• Assigned task
The lines below that include "input" are to be found and copied.

Web interface edit records:
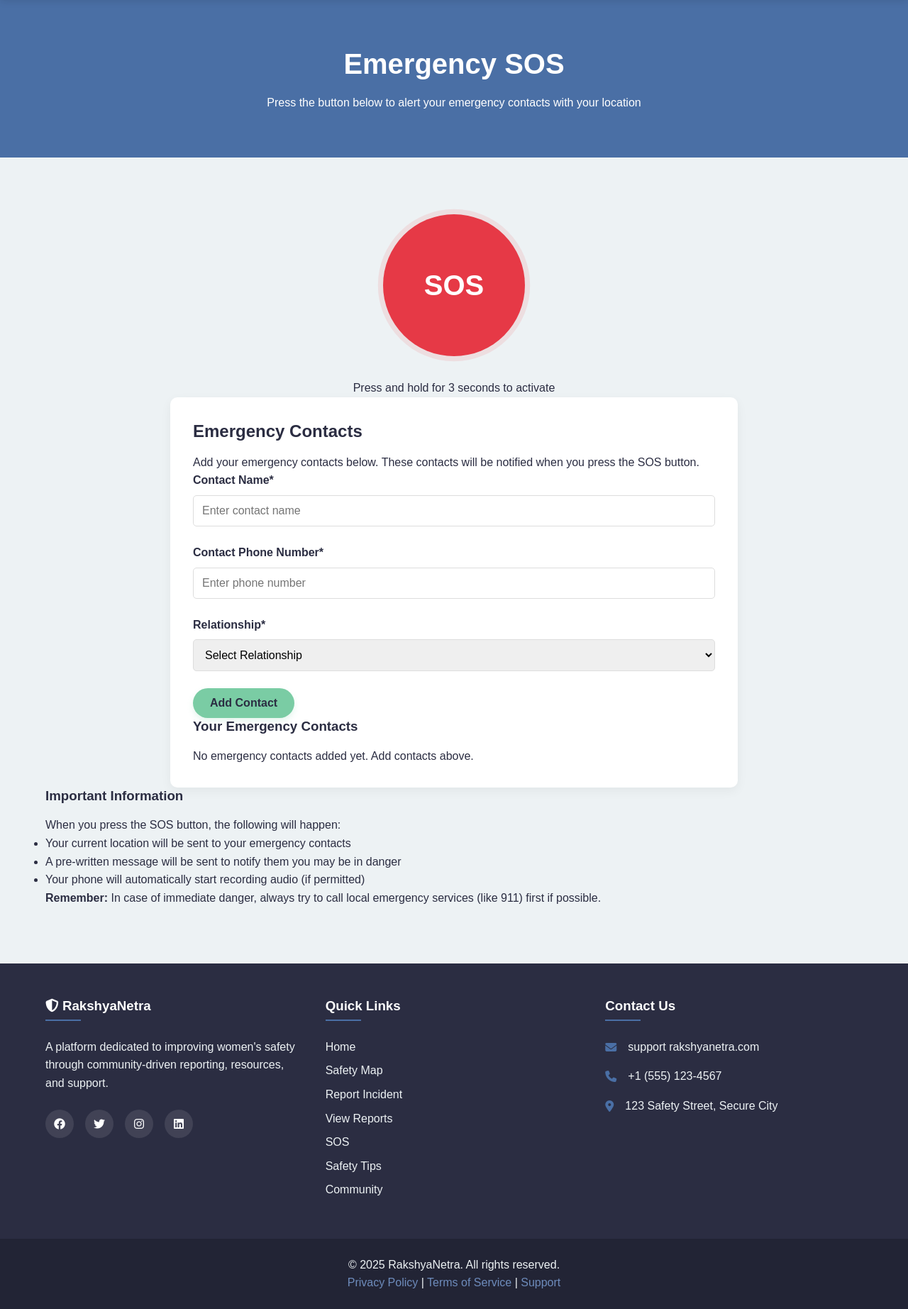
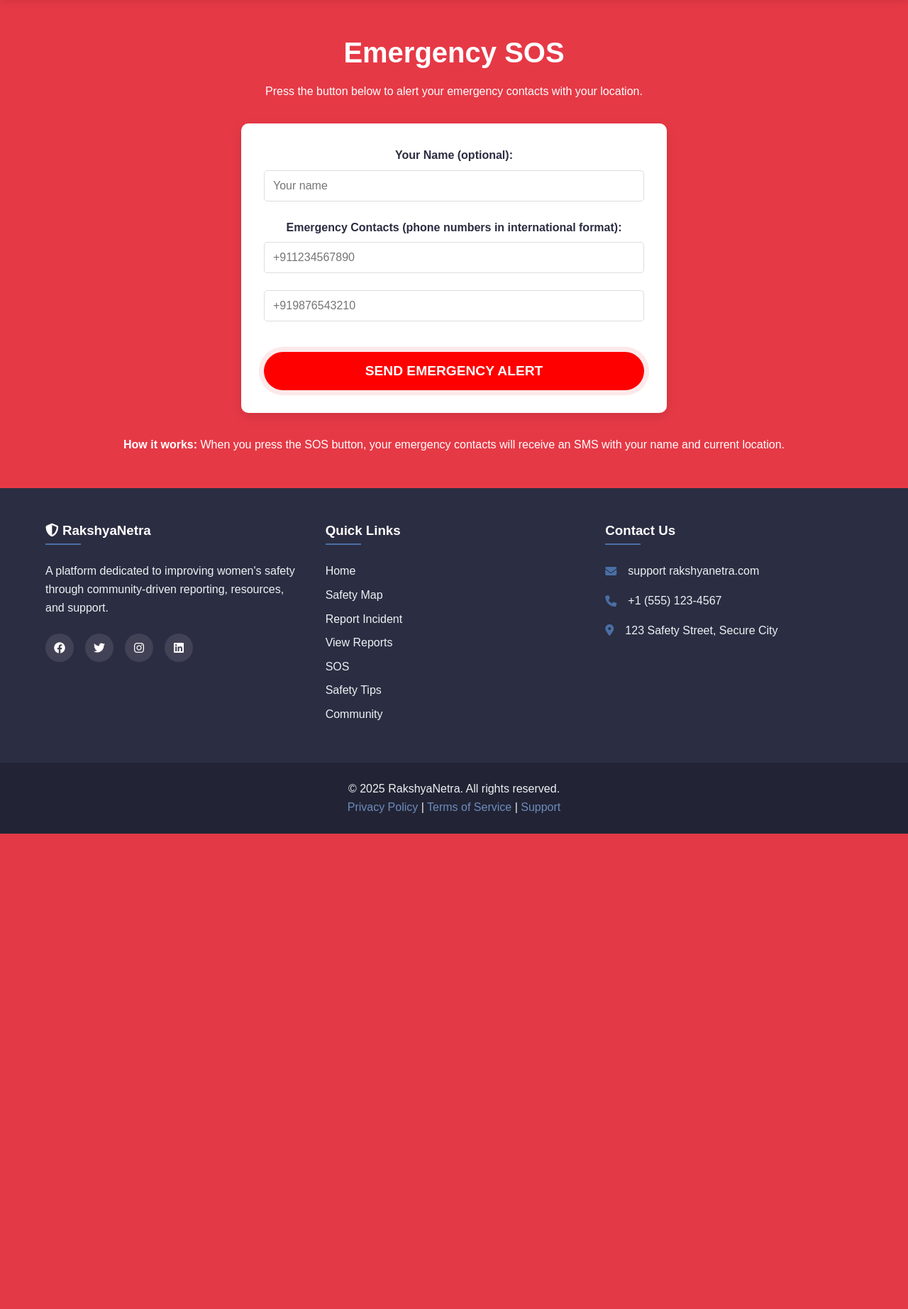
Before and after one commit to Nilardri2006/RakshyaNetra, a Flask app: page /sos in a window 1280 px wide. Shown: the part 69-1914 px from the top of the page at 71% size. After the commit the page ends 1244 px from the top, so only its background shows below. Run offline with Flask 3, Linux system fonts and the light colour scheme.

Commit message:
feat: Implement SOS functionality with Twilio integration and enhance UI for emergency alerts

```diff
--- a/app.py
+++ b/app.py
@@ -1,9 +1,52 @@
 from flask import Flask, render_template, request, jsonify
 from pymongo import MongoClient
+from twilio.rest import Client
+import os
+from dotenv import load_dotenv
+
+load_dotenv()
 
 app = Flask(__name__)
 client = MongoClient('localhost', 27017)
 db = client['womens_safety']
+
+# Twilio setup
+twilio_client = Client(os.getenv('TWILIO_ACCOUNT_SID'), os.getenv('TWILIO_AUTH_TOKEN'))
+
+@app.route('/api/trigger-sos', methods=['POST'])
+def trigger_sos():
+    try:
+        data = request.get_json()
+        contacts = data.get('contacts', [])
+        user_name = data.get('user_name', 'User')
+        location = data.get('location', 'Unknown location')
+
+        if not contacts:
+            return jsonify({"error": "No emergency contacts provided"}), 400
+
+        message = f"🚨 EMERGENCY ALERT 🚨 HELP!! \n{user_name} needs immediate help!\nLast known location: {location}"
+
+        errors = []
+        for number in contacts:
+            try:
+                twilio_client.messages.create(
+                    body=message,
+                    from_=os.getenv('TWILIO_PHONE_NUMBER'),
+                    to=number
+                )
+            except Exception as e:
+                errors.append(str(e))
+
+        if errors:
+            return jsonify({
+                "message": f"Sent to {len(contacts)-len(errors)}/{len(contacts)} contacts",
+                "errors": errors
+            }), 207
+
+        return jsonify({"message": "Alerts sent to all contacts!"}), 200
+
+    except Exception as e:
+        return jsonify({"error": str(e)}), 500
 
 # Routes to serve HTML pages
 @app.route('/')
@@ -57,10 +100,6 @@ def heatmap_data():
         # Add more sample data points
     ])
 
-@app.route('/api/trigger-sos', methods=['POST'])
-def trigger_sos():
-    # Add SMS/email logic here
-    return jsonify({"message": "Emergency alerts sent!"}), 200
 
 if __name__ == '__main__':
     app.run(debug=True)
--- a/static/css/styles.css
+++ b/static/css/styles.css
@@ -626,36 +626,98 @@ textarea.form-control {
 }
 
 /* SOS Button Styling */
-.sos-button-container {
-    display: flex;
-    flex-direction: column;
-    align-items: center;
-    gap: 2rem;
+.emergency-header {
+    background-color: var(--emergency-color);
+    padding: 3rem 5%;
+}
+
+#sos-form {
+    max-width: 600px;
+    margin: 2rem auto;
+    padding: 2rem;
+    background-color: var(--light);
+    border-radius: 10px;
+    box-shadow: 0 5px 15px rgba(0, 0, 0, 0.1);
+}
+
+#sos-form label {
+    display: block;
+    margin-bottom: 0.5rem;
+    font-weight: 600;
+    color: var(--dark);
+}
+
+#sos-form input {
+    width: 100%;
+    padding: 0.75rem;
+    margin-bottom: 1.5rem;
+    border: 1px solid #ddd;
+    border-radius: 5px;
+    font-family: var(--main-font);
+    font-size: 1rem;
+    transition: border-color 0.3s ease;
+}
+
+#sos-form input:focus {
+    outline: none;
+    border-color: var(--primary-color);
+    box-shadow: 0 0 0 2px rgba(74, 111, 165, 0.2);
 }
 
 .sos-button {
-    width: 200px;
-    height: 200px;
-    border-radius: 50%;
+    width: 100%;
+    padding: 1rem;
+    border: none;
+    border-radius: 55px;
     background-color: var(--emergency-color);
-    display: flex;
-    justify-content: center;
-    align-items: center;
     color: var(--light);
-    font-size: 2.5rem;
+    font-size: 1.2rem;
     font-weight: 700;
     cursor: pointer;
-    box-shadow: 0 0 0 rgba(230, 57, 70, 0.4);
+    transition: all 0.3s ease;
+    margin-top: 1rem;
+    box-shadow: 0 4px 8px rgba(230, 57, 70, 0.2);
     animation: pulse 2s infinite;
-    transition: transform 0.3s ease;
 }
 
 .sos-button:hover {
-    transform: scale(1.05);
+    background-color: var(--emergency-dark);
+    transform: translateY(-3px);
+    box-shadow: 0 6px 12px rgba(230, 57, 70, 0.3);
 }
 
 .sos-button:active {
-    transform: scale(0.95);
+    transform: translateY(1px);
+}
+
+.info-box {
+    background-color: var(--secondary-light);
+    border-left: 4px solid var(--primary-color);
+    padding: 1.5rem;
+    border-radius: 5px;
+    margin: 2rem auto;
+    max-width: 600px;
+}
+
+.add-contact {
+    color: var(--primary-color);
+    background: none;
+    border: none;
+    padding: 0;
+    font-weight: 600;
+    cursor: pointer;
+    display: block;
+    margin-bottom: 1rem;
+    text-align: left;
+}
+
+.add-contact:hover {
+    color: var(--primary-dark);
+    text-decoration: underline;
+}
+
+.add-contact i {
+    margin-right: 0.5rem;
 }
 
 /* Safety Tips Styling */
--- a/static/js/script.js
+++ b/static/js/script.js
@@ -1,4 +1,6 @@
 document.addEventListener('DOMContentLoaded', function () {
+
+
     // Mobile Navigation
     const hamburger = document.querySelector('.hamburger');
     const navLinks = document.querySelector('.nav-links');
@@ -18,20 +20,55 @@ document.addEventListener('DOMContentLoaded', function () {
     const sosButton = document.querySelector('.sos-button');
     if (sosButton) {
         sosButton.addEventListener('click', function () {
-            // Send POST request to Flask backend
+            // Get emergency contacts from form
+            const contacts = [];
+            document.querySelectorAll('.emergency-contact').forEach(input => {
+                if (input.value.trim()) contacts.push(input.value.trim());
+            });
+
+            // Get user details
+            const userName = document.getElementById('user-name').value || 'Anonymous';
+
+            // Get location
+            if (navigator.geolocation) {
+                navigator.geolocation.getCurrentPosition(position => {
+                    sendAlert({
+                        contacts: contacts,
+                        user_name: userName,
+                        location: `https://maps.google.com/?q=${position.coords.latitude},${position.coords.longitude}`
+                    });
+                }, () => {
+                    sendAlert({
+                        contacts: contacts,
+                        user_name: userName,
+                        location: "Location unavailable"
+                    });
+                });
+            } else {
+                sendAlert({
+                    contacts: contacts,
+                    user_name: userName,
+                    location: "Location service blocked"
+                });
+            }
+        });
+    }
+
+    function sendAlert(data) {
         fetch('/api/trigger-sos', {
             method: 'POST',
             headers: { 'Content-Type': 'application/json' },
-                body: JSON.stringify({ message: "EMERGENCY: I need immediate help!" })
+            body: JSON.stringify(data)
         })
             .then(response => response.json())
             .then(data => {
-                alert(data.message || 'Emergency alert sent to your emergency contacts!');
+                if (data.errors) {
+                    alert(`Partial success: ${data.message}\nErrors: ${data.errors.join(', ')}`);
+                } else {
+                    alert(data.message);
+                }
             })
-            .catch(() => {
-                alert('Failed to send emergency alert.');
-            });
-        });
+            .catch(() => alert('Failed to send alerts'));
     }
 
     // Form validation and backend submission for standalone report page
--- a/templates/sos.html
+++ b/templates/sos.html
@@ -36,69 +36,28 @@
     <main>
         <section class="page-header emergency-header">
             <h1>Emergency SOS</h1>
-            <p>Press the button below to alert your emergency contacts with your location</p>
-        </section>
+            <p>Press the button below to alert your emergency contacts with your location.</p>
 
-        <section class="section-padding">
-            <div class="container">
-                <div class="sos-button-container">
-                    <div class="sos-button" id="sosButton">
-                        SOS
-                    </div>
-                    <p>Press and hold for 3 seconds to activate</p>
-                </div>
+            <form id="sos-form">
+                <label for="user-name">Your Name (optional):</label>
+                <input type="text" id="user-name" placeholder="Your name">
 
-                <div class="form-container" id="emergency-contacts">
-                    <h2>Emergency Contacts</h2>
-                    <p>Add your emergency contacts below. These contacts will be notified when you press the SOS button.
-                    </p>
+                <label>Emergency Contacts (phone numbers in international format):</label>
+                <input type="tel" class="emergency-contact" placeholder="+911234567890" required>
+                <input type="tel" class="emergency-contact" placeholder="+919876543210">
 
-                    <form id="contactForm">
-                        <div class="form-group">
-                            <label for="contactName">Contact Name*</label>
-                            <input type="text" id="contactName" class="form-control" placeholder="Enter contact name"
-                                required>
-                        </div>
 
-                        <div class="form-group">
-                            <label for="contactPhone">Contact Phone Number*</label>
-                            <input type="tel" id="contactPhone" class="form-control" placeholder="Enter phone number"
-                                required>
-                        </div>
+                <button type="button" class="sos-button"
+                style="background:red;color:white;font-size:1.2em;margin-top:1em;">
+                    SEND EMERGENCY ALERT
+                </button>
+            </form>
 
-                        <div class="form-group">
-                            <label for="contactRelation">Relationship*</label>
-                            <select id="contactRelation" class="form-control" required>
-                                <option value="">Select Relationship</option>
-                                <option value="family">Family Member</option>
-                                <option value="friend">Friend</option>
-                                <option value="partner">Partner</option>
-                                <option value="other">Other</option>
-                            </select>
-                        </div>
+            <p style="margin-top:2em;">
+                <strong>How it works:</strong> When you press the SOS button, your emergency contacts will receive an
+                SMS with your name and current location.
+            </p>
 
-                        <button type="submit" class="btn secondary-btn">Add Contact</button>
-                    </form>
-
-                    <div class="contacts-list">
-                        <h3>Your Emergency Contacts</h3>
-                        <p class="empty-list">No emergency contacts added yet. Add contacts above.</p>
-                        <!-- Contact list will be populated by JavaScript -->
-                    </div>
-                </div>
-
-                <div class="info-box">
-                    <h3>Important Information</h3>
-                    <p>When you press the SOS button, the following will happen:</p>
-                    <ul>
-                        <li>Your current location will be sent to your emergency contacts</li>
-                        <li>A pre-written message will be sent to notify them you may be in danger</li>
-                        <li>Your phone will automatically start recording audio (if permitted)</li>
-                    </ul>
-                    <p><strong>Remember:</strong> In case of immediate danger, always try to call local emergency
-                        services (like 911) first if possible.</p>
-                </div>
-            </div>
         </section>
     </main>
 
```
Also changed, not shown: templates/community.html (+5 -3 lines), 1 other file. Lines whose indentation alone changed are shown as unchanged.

• Solution for this problem
+#sos-form input {
+#sos-form input:focus {
+            document.querySelectorAll('.emergency-contact').forEach(input => {
+                if (input.value.trim()) contacts.push(input.value.trim());
+                <input type="text" id="user-name" placeholder="Your name">
+                <input type="tel" class="emergency-contact" placeholder="+911234567890" required>
+                <input type="tel" class="emergency-contact" placeholder="+919876543210">
-                            <input type="text" id="contactName" class="form-control" placeholder="Enter contact name"
-                            <input type="tel" id="contactPhone" class="form-control" placeholder="Enter phone number"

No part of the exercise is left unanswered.